The United States Green Building Council (USGBC) has established a standard for indoor residential VOC levels. The spec is available here:https://www.usgbc.org/credits/new-co...retail-new-c-8

Total VOC Levels (TVOC) for residences should be below 500 ng/liter.That means if you collect a liter of indoor air and separate and weigh all the VOCs in the sample the total weight should be under 500 billionths of a gram. There are a number of labs that offer test kits to the public. I've used these two:

https://homeaircheck.com/products/ Least Expensive.

https://www.fikeanalytical.com/ High Quality, recommended

Both testing labs use a version of Gas Chromatography/Mass Spectrometry called TO-17. All significant VOCs are totaled to determine the TVOC levels. Typically about 50 -400 different VOCs make up the total level. Home Air Check (prism labs) has tabulated a median of about 1200ng/liter for thousands of homes tested. This is about 2.2 times the maximum standard of 500ng/liters.

I find it curious that the major manufacturers of Photocatalytic Oxidizers (PCO) devices (MoleKule, RGF) never report VOC tests in homes. I think I know why. This technology works where different VOCs are limited and are at unusually high concentrations in special chambers.
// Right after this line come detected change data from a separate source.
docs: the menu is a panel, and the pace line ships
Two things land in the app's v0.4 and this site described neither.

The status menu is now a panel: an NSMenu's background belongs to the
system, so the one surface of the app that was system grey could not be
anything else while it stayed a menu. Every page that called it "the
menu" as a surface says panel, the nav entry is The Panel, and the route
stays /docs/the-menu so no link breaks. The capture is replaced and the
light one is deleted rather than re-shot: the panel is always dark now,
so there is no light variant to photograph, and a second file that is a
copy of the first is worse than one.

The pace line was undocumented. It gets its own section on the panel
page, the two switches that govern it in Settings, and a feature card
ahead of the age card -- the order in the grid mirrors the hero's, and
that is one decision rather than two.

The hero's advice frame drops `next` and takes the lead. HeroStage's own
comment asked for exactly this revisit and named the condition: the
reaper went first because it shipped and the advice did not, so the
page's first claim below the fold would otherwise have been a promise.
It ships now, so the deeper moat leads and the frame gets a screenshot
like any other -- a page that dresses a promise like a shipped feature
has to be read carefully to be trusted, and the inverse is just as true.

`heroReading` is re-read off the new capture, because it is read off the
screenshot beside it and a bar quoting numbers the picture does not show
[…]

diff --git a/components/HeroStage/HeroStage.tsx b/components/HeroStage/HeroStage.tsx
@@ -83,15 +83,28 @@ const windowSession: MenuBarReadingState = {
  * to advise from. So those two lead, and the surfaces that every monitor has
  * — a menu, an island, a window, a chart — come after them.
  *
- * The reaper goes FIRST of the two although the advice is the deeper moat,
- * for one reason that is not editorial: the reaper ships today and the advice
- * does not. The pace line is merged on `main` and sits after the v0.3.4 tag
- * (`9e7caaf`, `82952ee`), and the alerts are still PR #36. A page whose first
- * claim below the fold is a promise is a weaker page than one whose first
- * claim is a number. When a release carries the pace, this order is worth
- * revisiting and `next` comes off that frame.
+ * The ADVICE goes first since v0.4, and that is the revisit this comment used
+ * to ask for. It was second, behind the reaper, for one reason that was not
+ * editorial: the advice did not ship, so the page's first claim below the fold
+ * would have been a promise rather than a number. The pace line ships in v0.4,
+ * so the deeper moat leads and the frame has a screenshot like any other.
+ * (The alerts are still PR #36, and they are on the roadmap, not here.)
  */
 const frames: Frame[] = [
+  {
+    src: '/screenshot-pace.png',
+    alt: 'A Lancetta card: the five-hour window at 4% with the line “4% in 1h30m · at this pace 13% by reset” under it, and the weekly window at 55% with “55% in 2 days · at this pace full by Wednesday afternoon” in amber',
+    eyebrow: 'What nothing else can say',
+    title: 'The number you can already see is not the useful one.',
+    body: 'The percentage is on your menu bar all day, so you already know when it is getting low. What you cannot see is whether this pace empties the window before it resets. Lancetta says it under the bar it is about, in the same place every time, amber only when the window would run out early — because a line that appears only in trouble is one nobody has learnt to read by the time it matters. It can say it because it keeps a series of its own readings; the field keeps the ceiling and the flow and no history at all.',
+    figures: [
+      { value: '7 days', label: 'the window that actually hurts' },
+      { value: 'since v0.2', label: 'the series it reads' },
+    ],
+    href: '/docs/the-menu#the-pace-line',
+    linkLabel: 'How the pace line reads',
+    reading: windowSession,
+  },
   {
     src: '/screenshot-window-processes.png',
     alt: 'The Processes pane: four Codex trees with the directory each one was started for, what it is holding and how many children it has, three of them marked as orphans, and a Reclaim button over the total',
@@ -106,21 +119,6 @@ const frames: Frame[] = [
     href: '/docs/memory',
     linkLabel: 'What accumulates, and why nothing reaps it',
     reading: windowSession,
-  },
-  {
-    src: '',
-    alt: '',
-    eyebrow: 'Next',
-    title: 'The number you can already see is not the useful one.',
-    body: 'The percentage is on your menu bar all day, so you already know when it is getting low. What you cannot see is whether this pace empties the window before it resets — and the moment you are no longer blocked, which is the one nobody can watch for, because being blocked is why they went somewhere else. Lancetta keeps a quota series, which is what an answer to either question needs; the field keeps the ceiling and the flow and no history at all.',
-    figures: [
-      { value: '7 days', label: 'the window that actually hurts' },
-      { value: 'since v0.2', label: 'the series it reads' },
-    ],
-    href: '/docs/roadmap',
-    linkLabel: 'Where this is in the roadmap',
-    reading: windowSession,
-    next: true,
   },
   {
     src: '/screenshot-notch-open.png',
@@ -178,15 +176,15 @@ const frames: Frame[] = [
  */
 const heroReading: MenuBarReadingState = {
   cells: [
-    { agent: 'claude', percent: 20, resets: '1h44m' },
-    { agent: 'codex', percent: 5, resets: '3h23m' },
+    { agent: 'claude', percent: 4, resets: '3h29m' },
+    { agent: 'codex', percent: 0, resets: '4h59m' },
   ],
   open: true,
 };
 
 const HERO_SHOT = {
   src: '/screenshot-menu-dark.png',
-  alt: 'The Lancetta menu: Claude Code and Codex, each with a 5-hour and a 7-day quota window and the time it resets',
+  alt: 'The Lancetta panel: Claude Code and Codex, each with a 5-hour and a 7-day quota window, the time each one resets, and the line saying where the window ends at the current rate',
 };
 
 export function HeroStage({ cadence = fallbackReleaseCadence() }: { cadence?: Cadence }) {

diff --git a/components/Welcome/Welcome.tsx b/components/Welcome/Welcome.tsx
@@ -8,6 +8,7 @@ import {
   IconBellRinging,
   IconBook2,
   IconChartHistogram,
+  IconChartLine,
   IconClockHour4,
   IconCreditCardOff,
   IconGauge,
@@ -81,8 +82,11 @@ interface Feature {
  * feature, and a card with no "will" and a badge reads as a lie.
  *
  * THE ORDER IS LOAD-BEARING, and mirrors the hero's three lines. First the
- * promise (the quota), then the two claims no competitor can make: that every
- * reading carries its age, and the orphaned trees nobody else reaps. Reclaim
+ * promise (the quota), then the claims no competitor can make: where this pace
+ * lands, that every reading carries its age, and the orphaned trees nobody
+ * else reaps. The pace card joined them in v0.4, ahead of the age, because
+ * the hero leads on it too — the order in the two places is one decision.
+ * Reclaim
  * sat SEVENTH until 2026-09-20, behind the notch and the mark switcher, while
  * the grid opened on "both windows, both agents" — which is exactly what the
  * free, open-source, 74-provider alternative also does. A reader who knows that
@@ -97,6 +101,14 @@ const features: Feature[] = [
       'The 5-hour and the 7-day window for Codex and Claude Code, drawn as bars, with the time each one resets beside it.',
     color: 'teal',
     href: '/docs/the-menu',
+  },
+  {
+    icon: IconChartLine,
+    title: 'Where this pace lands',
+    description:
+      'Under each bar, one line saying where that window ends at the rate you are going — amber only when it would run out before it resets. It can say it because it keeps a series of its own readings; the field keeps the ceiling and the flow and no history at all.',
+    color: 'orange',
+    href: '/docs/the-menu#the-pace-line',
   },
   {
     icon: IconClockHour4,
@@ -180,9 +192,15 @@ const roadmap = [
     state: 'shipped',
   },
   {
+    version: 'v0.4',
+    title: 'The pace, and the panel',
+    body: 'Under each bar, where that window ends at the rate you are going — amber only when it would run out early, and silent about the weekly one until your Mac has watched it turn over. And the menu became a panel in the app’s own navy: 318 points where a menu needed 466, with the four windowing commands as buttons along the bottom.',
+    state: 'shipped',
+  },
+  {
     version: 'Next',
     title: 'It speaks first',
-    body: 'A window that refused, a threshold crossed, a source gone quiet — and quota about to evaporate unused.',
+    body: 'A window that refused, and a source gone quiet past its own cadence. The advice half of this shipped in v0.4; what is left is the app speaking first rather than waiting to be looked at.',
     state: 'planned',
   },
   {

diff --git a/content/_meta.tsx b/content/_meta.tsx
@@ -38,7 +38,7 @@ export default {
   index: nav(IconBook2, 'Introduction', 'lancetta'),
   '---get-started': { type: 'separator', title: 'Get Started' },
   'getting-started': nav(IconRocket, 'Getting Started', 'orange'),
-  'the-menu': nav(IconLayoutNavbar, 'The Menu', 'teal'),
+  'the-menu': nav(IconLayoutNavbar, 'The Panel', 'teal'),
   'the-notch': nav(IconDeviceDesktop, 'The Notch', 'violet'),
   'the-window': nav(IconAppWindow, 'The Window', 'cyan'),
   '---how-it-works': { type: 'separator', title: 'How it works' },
Not the environment we find in our homes. This characteristic has been noted in the scientific literature.

Here’s a quote from a recent overview of PCO technology in a scientific journal:https://www.mdpi.com/1420-3049/21/1/56/htm - Highly recommended article!

“Currently most studies demonstrate their VOCs removal efficiency in a high concentration level (e.g., ppmv). More on-site demonstrations should be conducted in order to prove the efficiency in removal of indoor VOCs in realistic environments (e.g., residential and work spaces).”

Until this is demonstrated I have doubts about the effectiveness of these devices for VOC reduction in homes. Why else would the companies that do test always resort to very small test chambers with walls of stainless steel using just a few VOC at super high concentration. If these devices really worked the way the consumer want’s, in homes, these companies would test - in homes. Why spend tens of thousands of dollars for contrived setups when simple, cheap testing in real living spaces would resolve all doubt.